High-Risk Mechanism Design
DescriptionMechanism design concerns setting up (institutional) rules. In general, agents under a mechanism may have hidden information and take hidden actions that are unverifiable. Potential conflicts of interest require a judiciously designed mechanism to recognize those information asymmetries. Inherent to many mechanism design problems is Risk. From the incentive structure of an organization to government policies that affect consumer welfare, firm competition, or even national security, the outcome of a mechanism can be highly uncertain. Despite significant advances in mechanism design theory in the past half-century, important decisions involving high stakes and high risks are still made in practice without satisfactory guidance: the state-of-the-art mechanism design literature typically assumes that the planner and players are of quasi-linear (or risk-neutral) utility.
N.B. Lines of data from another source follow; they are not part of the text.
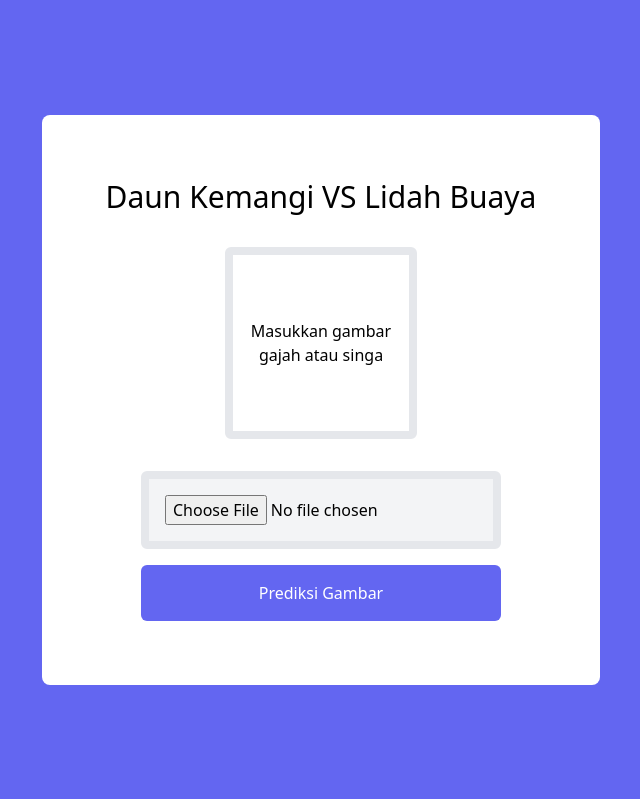
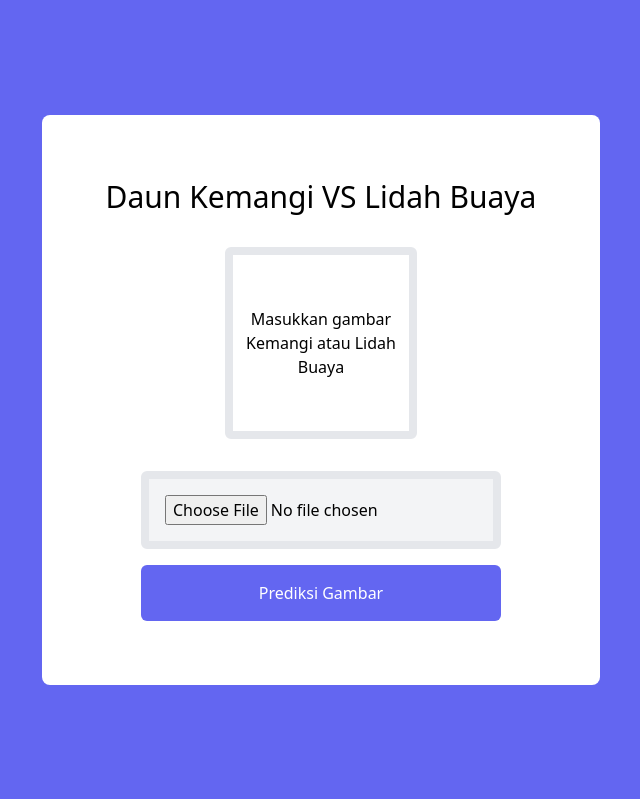
Before and after one commit to gillyhuga/image-classification, a Flask app: page / in a window 1280 px wide. Shown: the top 799 px of the page, without its empty margins (319-959 px from the left). Run offline with Flask 2, Linux system fonts and the light colour scheme.

Commit message:
update app and index

```diff
--- a/app.py
+++ b/app.py
@@ -19,6 +19,10 @@ def predict_label(img_path):
     q = np.array(q, dtype='float') / 255.0
     q_pred = model.predict(q)
     predicted_bit = int(q_pred)
+    if q_pred >= 0.002 :
+        predicted_bit = 1
+    else :
+        predicted_bit = 0
     return class_dict[predicted_bit]
 
 @app.route('/', methods=['GET', 'POST'])
--- a/templates/index.html
+++ b/templates/index.html
@@ -8,7 +8,7 @@
             href="https://unpkg.com/tailwindcss@^2/dist/tailwind.min.css"
             rel="stylesheet"
         />
-        <title>Elephant vs Lion App</title>
+        <title>Kemangi vs Lidah Buaya</title>
     </head>
     <body>
         <section
@@ -52,7 +52,7 @@
                     "
                 >
                     <p class="text-center">
-                        Masukkan gambar gajah atau singa
+                        Masukkan gambar Kemangi atau Lidah Buaya
                     </p>
                 </div>
                 {% endif %} {% if prediction %}
```
Also changed, not shown: static/uploads/008.jpg (added), static/uploads/013.jpg (added), static/uploads/023.jpg (added), static/uploads/044.jpg (added).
While facilitating the analysis of various complex problems, this assumption can be overly restrictive when risks entail significant consequences for the involved parties.In this proposed research, we aim to develop a comprehensive theoretical framework that incorporates risk, and economic agents’ heterogeneous risk preferences, into considerations. A well-known difficulty in designing mechanisms beyond the quasilinear environment is to establish suitable equilibrium solutions. We will take a novel, dichotomous approach recognizing the fact that the risky outcome of any nontrivial mechanism typically affects some agents favorably and the others unfavorably, and that each agent’s risk preference can be contingent on these events. Characterizing heterogeneous risk preferences by the powerful tool of log-supermodularity, rather than the conventional Arrow-Pratt measures, the proposed research will contribute a tractable, new approach to addressing issues of risk in mechanism design theory.Along with the theoretical analysis, we will investigate the high-risk, high-stakes mechanisms empirically. We select two types of mechanisms frequently adopted in practice to conduct structural estimations, i.e., asset allocation and innovation-motivating mechanisms. Both of these typically involve high risks and high stakes. To overcome the non-identification characteristic of non-quasilinearity, we will inventively construct the identification sources by combining two separate behavior data of the same group.The joint work will provide an in-depth analysis of how risk and heterogeneous risk preferences affect outcomes of high-risk mechanisms, and how optimal risk sharing can make the planner and players both better off. Our anticipated results will have new and important policy implications for mechanism design problems in the real world.
|Effective start/end date||1/11/19 → …|